Carde Ten is designing a contemporary low-rise development, which will consist of two six-story buildings. At street level, the complex will offer 40,000 square feet of commercial space, which will give preference to legacy Little Tokyo small businesses and organizations. That allowance comes at a time when some of the neighborhood’s mainstays, such as Suehiro Cafe, have faced eviction.

Plans to redevelop the project site have been in the works for almost two decades, starting from when the property was first identified as a future home for Go For Broke’s education center. While the standalone project never made it to construction, it was later resurrected as a component of the larger project with LTSC.

The First Street North site is one of several publicly-owned properties in Little Tokyo which are likely to be up for redevelopment in the coming years, including the former home of Parker Center, the Mangrove property across Alameda Street and the land surrounding the Little Tokyo/Arts District subway station.

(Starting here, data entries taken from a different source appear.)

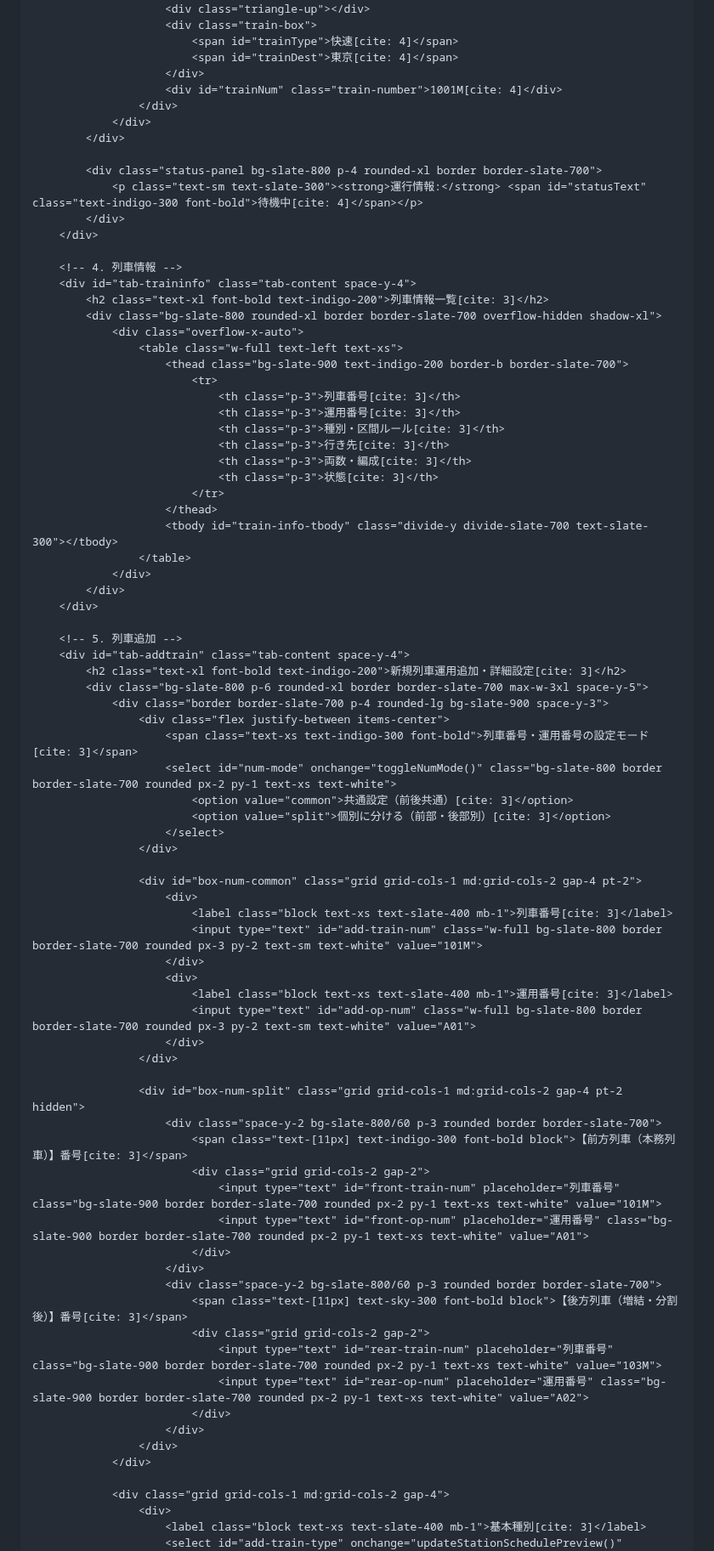
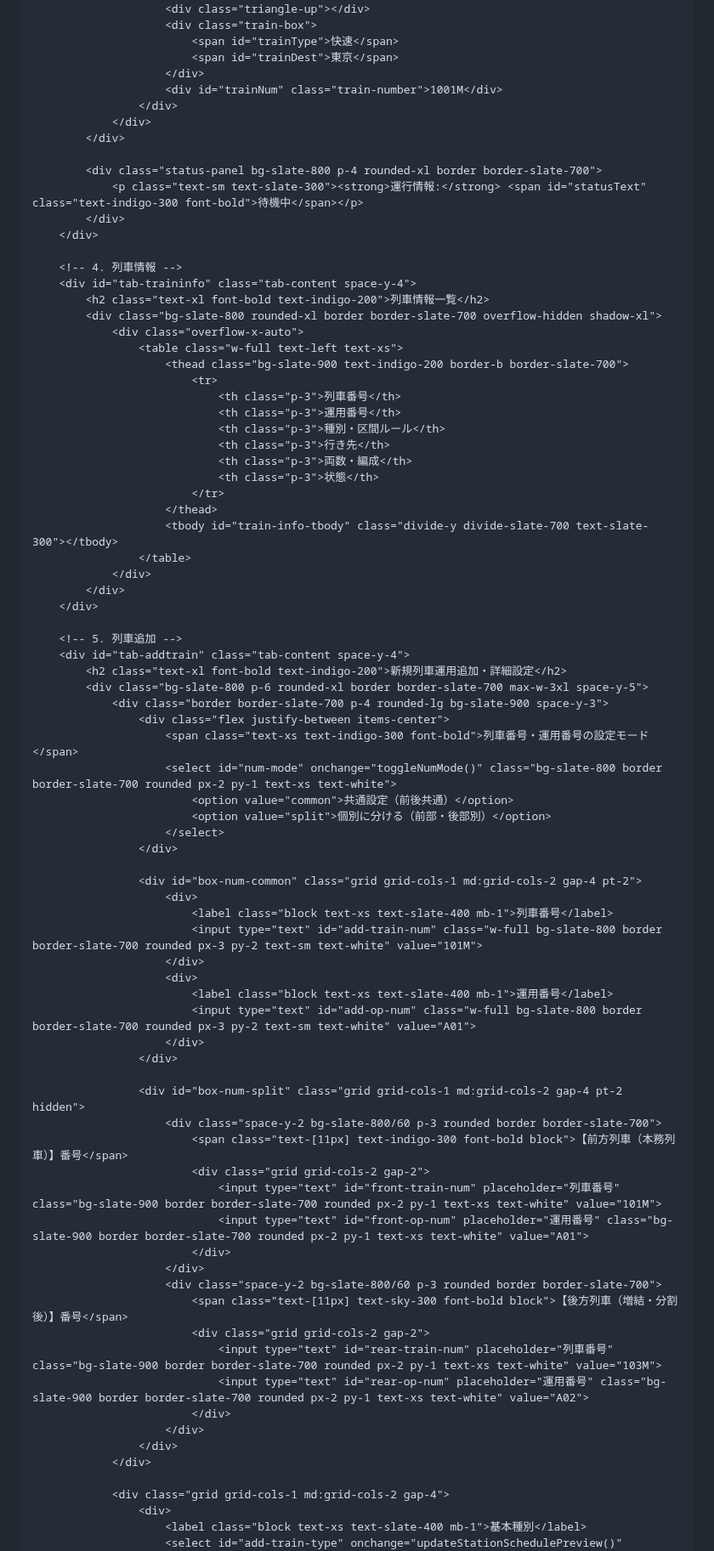
Before and after one commit to nogi2466-tech/original-tetsudo1, a Markdown page: README.md, the part around one of its changes. Shown at 85% size. Rendered like a GitHub page.

```diff
--- a/README.md
+++ b/README.md
@@ -240,33 +240,33 @@
                     <div id="modeDetail" class="train-detail" style="display: none;">
                         <div class="triangle-up"></div>
                         <div class="train-box">
-                            <span id="trainType">快速[cite: 4]</span>
-                            <span id="trainDest">東京[cite: 4]</span>
+                            <span id="trainType">快速</span>
+                            <span id="trainDest">東京</span>
                         </div>
-                        <div id="trainNum" class="train-number">1001M[cite: 4]</div>
+                        <div id="trainNum" class="train-number">1001M</div>
                     </div>
                 </div>
             </div>
 
             <div class="status-panel bg-slate-800 p-4 rounded-xl border border-slate-700">
-                <p class="text-sm text-slate-300"><strong>運行情報:</strong> <span id="statusText" class="text-indigo-300 font-bold">待機中[cite: 4]</span></p>
+                <p class="text-sm text-slate-300"><strong>運行情報:</strong> <span id="statusText" class="text-indigo-300 font-bold">待機中</span></p>
             </div>
         </div>
 
         <!-- 4. 列車情報 -->
         <div id="tab-traininfo" class="tab-content space-y-4">
-            <h2 class="text-xl font-bold text-indigo-200">列車情報一覧[cite: 3]</h2>
+            <h2 class="text-xl font-bold text-indigo-200">列車情報一覧</h2>
             <div class="bg-slate-800 rounded-xl border border-slate-700 overflow-hidden shadow-xl">
                 <div class="overflow-x-auto">
                     <table class="w-full text-left text-xs">
                         <thead class="bg-slate-900 text-indigo-200 border-b border-slate-700">
                             <tr>
-                                <th class="p-3">列車番号[cite: 3]</th>
-                                <th class="p-3">運用番号[cite: 3]</th>
-                                <th class="p-3">種別・区間ルール[cite: 3]</th>
-                                <th class="p-3">行き先[cite: 3]</th>
-                                <th class="p-3">両数・編成[cite: 3]</th>
-                                <th class="p-3">状態[cite: 3]</th>
+                                <th class="p-3">列車番号</th>
+                                <th class="p-3">運用番号</th>
+                                <th class="p-3">種別・区間ルール</th>
+                                <th class="p-3">行き先</th>
+                                <th class="p-3">両数・編成</th>
+                                <th class="p-3">状態</th>
                             </tr>
                         </thead>
                         <tbody id="train-info-tbody" class="divide-y divide-slate-700 text-slate-300"></tbody>
@@ -277,38 +277,38 @@
 
         <!-- 5. 列車追加 -->
         <div id="tab-addtrain" class="tab-content space-y-4">
-            <h2 class="text-xl font-bold text-indigo-200">新規列車運用追加・詳細設定[cite: 3]</h2>
+            <h2 class="text-xl font-bold text-indigo-200">新規列車運用追加・詳細設定</h2>
             <div class="bg-slate-800 p-6 rounded-xl border border-slate-700 max-w-3xl space-y-5">
                 <div class="border border-slate-700 p-4 rounded-lg bg-slate-900 space-y-3">
                     <div class="flex justify-between items-center">
-                        <span class="text-xs text-indigo-300 font-bold">列車番号・運用番号の設定モード[cite: 3]</span>
+                        <span class="text-xs text-indigo-300 font-bold">列車番号・運用番号の設定モード</span>
                         <select id="num-mode" onchange="toggleNumMode()" class="bg-slate-800 border border-slate-700 rounded px-2 py-1 text-xs text-white">
-                            <option value="common">共通設定（前後共通）[cite: 3]</option>
-                            <option value="split">個別に分ける（前部・後部別）[cite: 3]</option>
+                            <option value="common">共通設定（前後共通）</option>
+                            <option value="split">個別に分ける（前部・後部別）</option>
                         </select>
                     </div>
 
                     <div id="box-num-common" class="grid grid-cols-1 md:grid-cols-2 gap-4 pt-2">
                         <div>
-                            <label class="block text-xs text-slate-400 mb-1">列車番号[cite: 3]</label>
+                            <label class="block text-xs text-slate-400 mb-1">列車番号</label>
                             <input type="text" id="add-train-num" class="w-full bg-slate-800 border border-slate-700 rounded px-3 py-2 text-sm text-white" value="101M">
                         </div>
                         <div>
-                            <label class="block text-xs text-slate-400 mb-1">運用番号[cite: 3]</label>
+                            <label class="block text-xs text-slate-400 mb-1">運用番号</label>
                             <input type="text" id="add-op-num" class="w-full bg-slate-800 border border-slate-700 rounded px-3 py-2 text-sm text-white" value="A01">
                         </div>
                     </div>
 
                     <div id="box-num-split" class="grid grid-cols-1 md:grid-cols-2 gap-4 pt-2 hidden">
                         <div class="space-y-2 bg-slate-800/60 p-3 rounded border border-slate-700">
-                            <span class="text-[11px] text-indigo-300 font-bold block">【前方列車（本務列車）】番号[cite: 3]</span>
+                            <span class="text-[11px] text-indigo-300 font-bold block">【前方列車（本務列車）】番号</span>
                             <div class="grid grid-cols-2 gap-2">
                                 <input type="text" id="front-train-num" placeholder="列車番号" class="bg-slate-900 border border-slate-700 rounded px-2 py-1 text-xs text-white" value="101M">
                                 <input type="text" id="front-op-num" placeholder="運用番号" class="bg-slate-900 border border-slate-700 rounded px-2 py-1 text-xs text-white" value="A01">
                             </div>
                         </div>
                         <div class="space-y-2 bg-slate-800/60 p-3 rounded border border-slate-700">
-                            <span class="text-[11px] text-sky-300 font-bold block">【後方列車（増結・分割後）】番号[cite: 3]</span>
+                            <span class="text-[11px] text-sky-300 font-bold block">【後方列車（増結・分割後）】番号</span>
                             <div class="grid grid-cols-2 gap-2">
                                 <input type="text" id="rear-train-num" placeholder="列車番号" class="bg-slate-900 border border-slate-700 rounded px-2 py-1 text-xs text-white" value="103M">
                                 <input type="text" id="rear-op-num" placeholder="運用番号" class="bg-slate-900 border border-slate-700 rounded px-2 py-1 text-xs text-white" value="A02">
@@ -319,5 +319,5 @@
 
                 <div class="grid grid-cols-1 md:grid-cols-2 gap-4">
                     <div>
-                        <label class="block text-xs text-slate-400 mb-1">基本種別[cite: 3]</label>
+                        <label class="block text-xs text-slate-400 mb-1">基本種別</label>
                         <select id="add-train-type" onchange="updateStationSchedulePreview()" class="w-full bg-slate-900 border border-slate-700 rounded px-3 py-2 text-sm text-white">
```
Also changed, not shown: other parts of README.md (+134 -134 lines).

The complex is one of four affordable housing developments now in the works from LTSC, following a 53-unit building which broke ground recently in Chinatown, a mixed-use complex next to Metro’s Vermont/Santa Monica Station, and a development rising at the former site of the Umeya Rice Cake Company.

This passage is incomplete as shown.